The UK’s carbon capture and storage (CCS) strategy should include combining bioenergy with CCS (Beccs) technology, if the UK is to meet its 2050 greenhouse gas emission targets, according to a new report.
The Energy Technologies Institute (ETI) report, called The Evidence for Deploying Bioenergy with CCS (Beccs) in the UK, states that Beccs can deliver negative emissions (the net removal of CO2 from the atmosphere) while also producing energy in the form of electricity, heat, gas and liquid fuels.
The report says that Beccs is achievable by 2030 because all of the major components of a Beccs system have been “proven” individually. The ETI said that successful implementation could eventually see 55M.t of carbon emissions removed from the atmosphere over the course of a year.

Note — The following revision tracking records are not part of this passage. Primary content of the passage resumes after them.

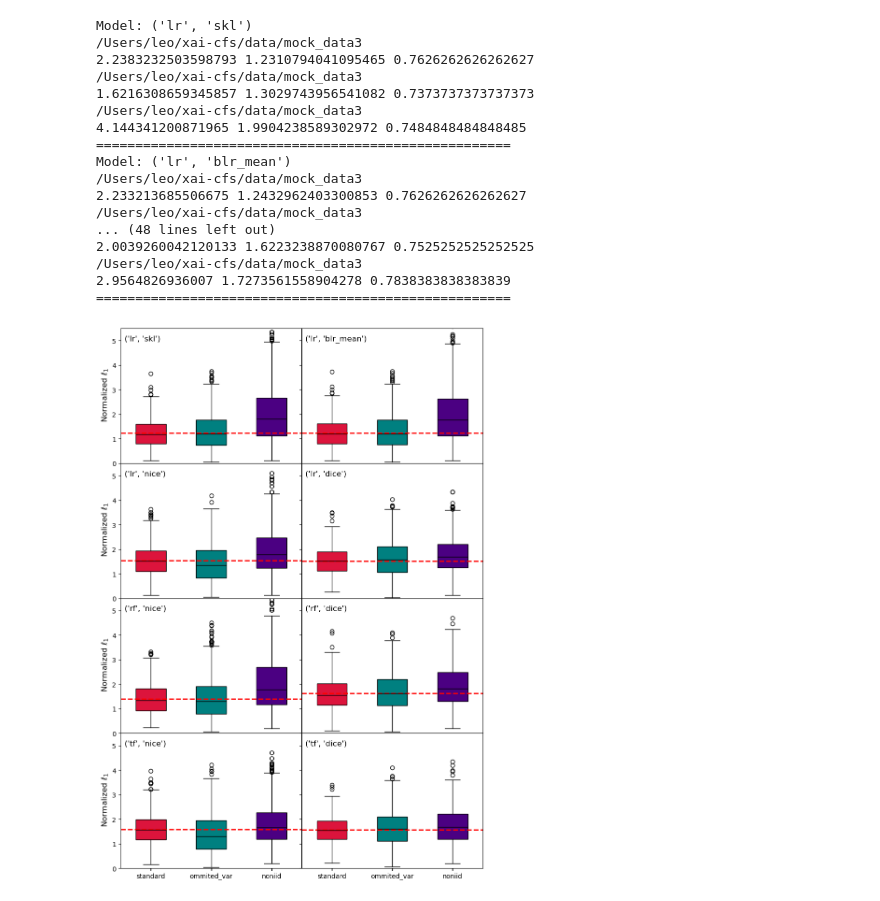
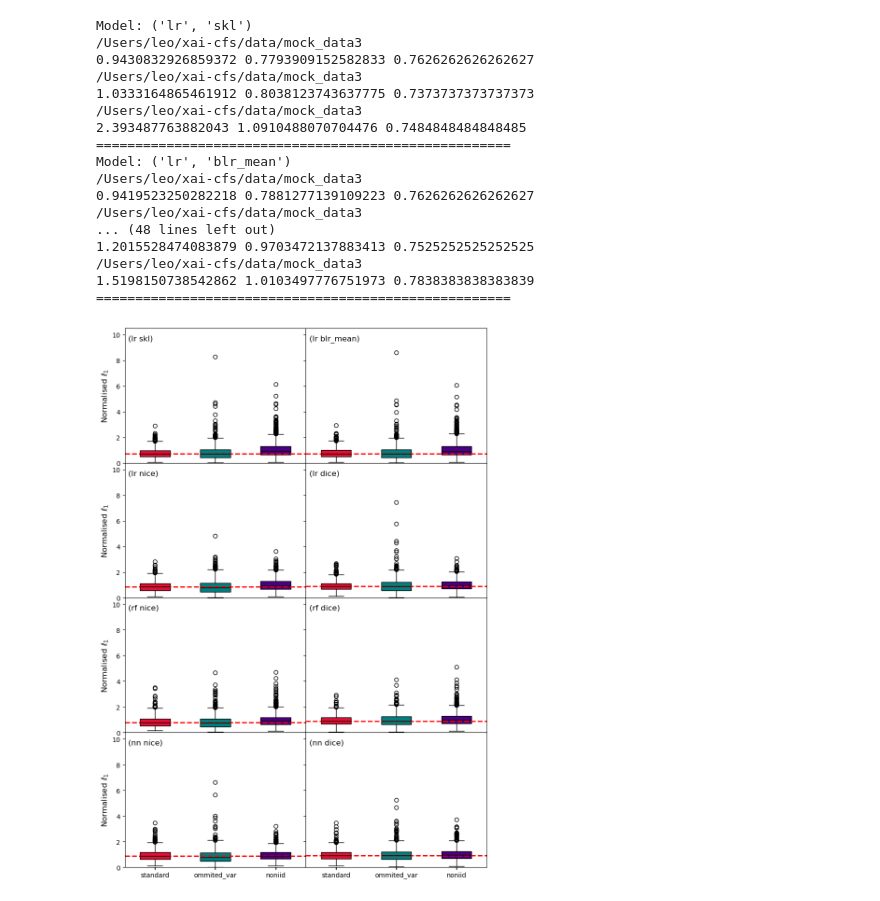
Before and after one commit to leonidaschristodoulou/xai-cfs, a Jupyter notebook: xai_plots.ipynb, the cells around one changed output. Saved outputs shown, nothing was run; the diff lists cells and outputs as text; code cells hidden in the pictures.

```diff
--- a/xai_plots.ipynb
+++ b/xai_plots.ipynb
@@ -99,9 +120,9 @@ def load_dataset(dataset_name, variant="standard",n_datasets=11):
     }
 # %%
 # Choose dataset dynamically
-dataset = "adult_income" # options: "adult_income" "german_credit" "gsc" "mock_data3"
+dataset = "mock_data1" # options: "adult_income" "german_credit" "gsc" "mock_data3"
 variant = "standard"  # "noniid_test" #"standard" "ommited_var_test"
-data = load_dataset(dataset, variant=variant,n_datasets=9) # "ommited_var_test" "noniid_test" "standard"
+data = load_dataset(dataset, variant=variant,n_datasets=11) # "ommited_var_test" "noniid_test" "standard"
 
 # Extract variables
 cf_results_dict = data["cf_results_dict"]
@@ -270,7 +297,6 @@ if dataset == "adult_income":
     s4 = pd.Series(np.array(cf_results_dict[noises_list[3]][ml_cf])[sel][row_in], index=cols)
     df_paper = pd.concat([s0,s1,s2,s3,s4],axis=1)
     df_paper.columns = ['Original', 'Noise 0 CF', 'Noise 1 CF', 'Noise 2 CF', 'Noise 3 CF']
-
 
 
 elif dataset == "gsc":
@@ -292,7 +318,7 @@ elif dataset == "gsc":
 
     # Plot with arrows
     plt.figure(figsize=(8, 6))
-    for i in range(len(df) - 1):
+    for i in range(len(df_paper.T) - 1):
         x, y = df_paper.T.iloc[i]
         dx, dy = df_paper.T.iloc[i + 1] - df_paper.T.iloc[i]
         plt.arrow(x, y, dx, dy, head_width=0.02, length_includes_head=True, color='blue')
@@ -512,7 +847,11 @@ for i, kk in enumerate(cf_methods):
         x_acc.append(model_results_dict[k][(kk[0], 'accuracy')])
         x_prec.append(model_results_dict[k][(kk[0], 'precision')])
     print(m_in, x_acc)
-    plt.plot(x_acc, label=m_in, color=colours2[m_in], linestyle='--', marker='o')
+    if m_in=='tf':
+        label_in = 'nn'
+    else:
+        label_in=m_in
+    plt.plot(x_acc, label=label_in, color=colours2[m_in], linestyle='--', marker='o')
     #plt.plot(x_prec, label=m_in, color=colours2[m_in], linestyle='-.', marker='s')
 plt.legend(frameon=False)
 plt.xlabel('Noise Level')
@@ -589,4 +926,13 @@ NameError: name 'iv' is not defined
 # %%
+l = [
+    ('lr', 'skl'),
+    ('lr', 'blr_mean'),
+    ('lr', 'nice'),
+    ('lr', 'dice'),
+    ('rf', 'nice'),
+    ('rf', 'dice'),
+    ('tf', 'nice'),
+    ('tf', 'dice')]
 fig, axes = plt.subplots(5, 2, figsize=(10, 15), sharex=True, sharey=True)
 for idx, ml_cf in enumerate(l):
     row, col = divmod(idx, 2)  # Convert index to 5x2 grid positions
@@ -707,45 +1043,50 @@ for idx, ml_cf in enumerate(l_minus_RL):
             B = cf_calc[4].models[0]['PP'].transform(pd.DataFrame(B, columns=[str(j) for j in range(n_features)])).astype(float)
         good_indices = cfs_good_indices[noise_to_test][ml_cf]
         m1 = get_distance(A[good_indices][:,-2:],B[good_indices][:,-2:], [0,1], [])
-        m2 = get_distance(A[good_indices],B[good_indices],numerical_columns, categorical_columns, l_norm=l_order, n_features=n_features)
+        m2 = get_distance(A[good_indices],B[good_indices],numerical_columns, categorical_columns, l_norm=l_order, ) #n_features=n_features
         ml_1.append(m1)
         ml_2.append(m2)
         print(np.mean(m1), np.mean(m2),model_results_dict[noise_to_test][(ml_cf[0], 'accuracy')])
     if idx==6 | idx==7:
         bplot = ax.boxplot(list(ml_2), tick_labels=["standard", "ommited_var", "noniid"], widths=0.5, patch_artist=True)  # Plot boxplot for ml_1
     else:
         bplot = ax.boxplot(list(ml_2), tick_labels=["","",""], widths=0.5, patch_artist=True)  # Plot boxplot for ml_1
-    ax.set_ylim([0,5.5])
+    ax.set_ylim([0,10.5])
     if idx % n_cols == 0:
         #ax.set_ylabel(r'$\ell_1$', fontsize=12, fontweight='bold')
-        ax.set_ylabel(r' Normalized $\ell_1$', fontsize=12)
-    ax.text(0.02, 0.95, ml_cf, fontsize=12, verticalalignment='top', horizontalalignment='left', transform=ax.transAxes)
-    ax.axhline(y=np.mean(ml_2[0]), color='red', linestyle='--', linewidth=2, label="Mean of Mock 1")
+        ax.set_ylabel(r'Normalised $\ell_1$', fontsize=12)
+
+    if ml_cf[0]=='tf':
+        label_mod = '(' + 'nn' + ' ' + ml_cf[1]+ ')'
+    else:
+        label_mod = '(' + ml_cf[0] + ' ' + ml_cf[1]+ ')'
+    ax.text(0.02, 0.95, label_mod, fontsize=12, verticalalignment='top', horizontalalignment='left', transform=ax.transAxes)
+    ax.axhline(y=np.median(ml_2[0]), color='red', linestyle='--', linewidth=2, label="Mean of Mock 1")
     for patch, color in zip(bplot['boxes'], ["crimson", "teal", "indigo"]):
         patch.set_facecolor(color)
     for median in bplot['medians']:
         median.set_color('black')
     print("=====================================================")
 fig.subplots_adjust(wspace=0, hspace=0)  # Set space between subplots to zero
-fig.savefig("plots/epistemic_error1_.pdf", format="pdf", bbox_inches="tight")
+fig.savefig("plots/epistemic_error1_relative.pdf", format="pdf", bbox_inches="tight")
 #fig.supylabel(r' 2D $\ell_1$', fontsize=14)
 #plt.tight_layout()
 # %% [output]
 Model: ('lr', 'skl')
 /Users/leo/xai-cfs/data/mock_data3
-2.2383232503598793 1.2310794041095465 0.7626262626262627
+0.9430832926859372 0.7793909152582833 0.7626262626262627
 /Users/leo/xai-cfs/data/mock_data3
-1.6216308659345857 1.3029743956541082 0.7373737373737373
+1.0333164865461912 0.8038123743637775 0.7373737373737373
 /Users/leo/xai-cfs/data/mock_data3
-4.144341200871965 1.9904238589302972 0.7484848484848485
+2.393487763882043 1.0910488070704476 0.7484848484848485
 =====================================================
 Model: ('lr', 'blr_mean')
 /Users/leo/xai-cfs/data/mock_data3
-2.233213685506675 1.2432962403300853 0.7626262626262627
+0.9419523250282218 0.7881277139109223 0.7626262626262627
 /Users/leo/xai-cfs/data/mock_data3
 ... (48 lines left out)
-2.0039260042120133 1.6223238870080767 0.7525252525252525
+1.2015528474083879 0.9703472137883413 0.7525252525252525
 /Users/leo/xai-cfs/data/mock_data3
-2.9564826936007 1.7273561558904278 0.7838383838383839
+1.5198150738542862 1.0103497776751973 0.7838383838383839
 =====================================================
-[figure, old version]
+[figure, new version]
```
Also changed, not shown: parts of 27 cells of this notebook, 1 other file.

“The UK is well-placed to exploit the benefits of Beccs because it has vast storage opportunities offshore, experience in bioenergy deployment, and academic and industrial strength in both bioenergy and CCS,” commented Geraldine Newton-Cross, the report’s author and ETI strategy manager for bioenergy.
The report also stresses that significant support is required over the next five to 10 years to demonstrate a commercial deployment of Beccs technology. The ETI said it is crucial that the government’s CCS strategy includes Beccs technology, in order for the UK to meet its emission targets.
The ETI’s report highlights advances in the understanding of the costs and challenges of biomass-fed combustion systems, while also identifying several economical and low-risk CO2 stores around the country.
“This progress in the technical, environmental and financial evidence and understanding, together with the commercial demonstration steps being taken by others globally, should give the UK government confidence to commit to, and support the demonstration of this vital technology in the UK,” added Newton-Cross.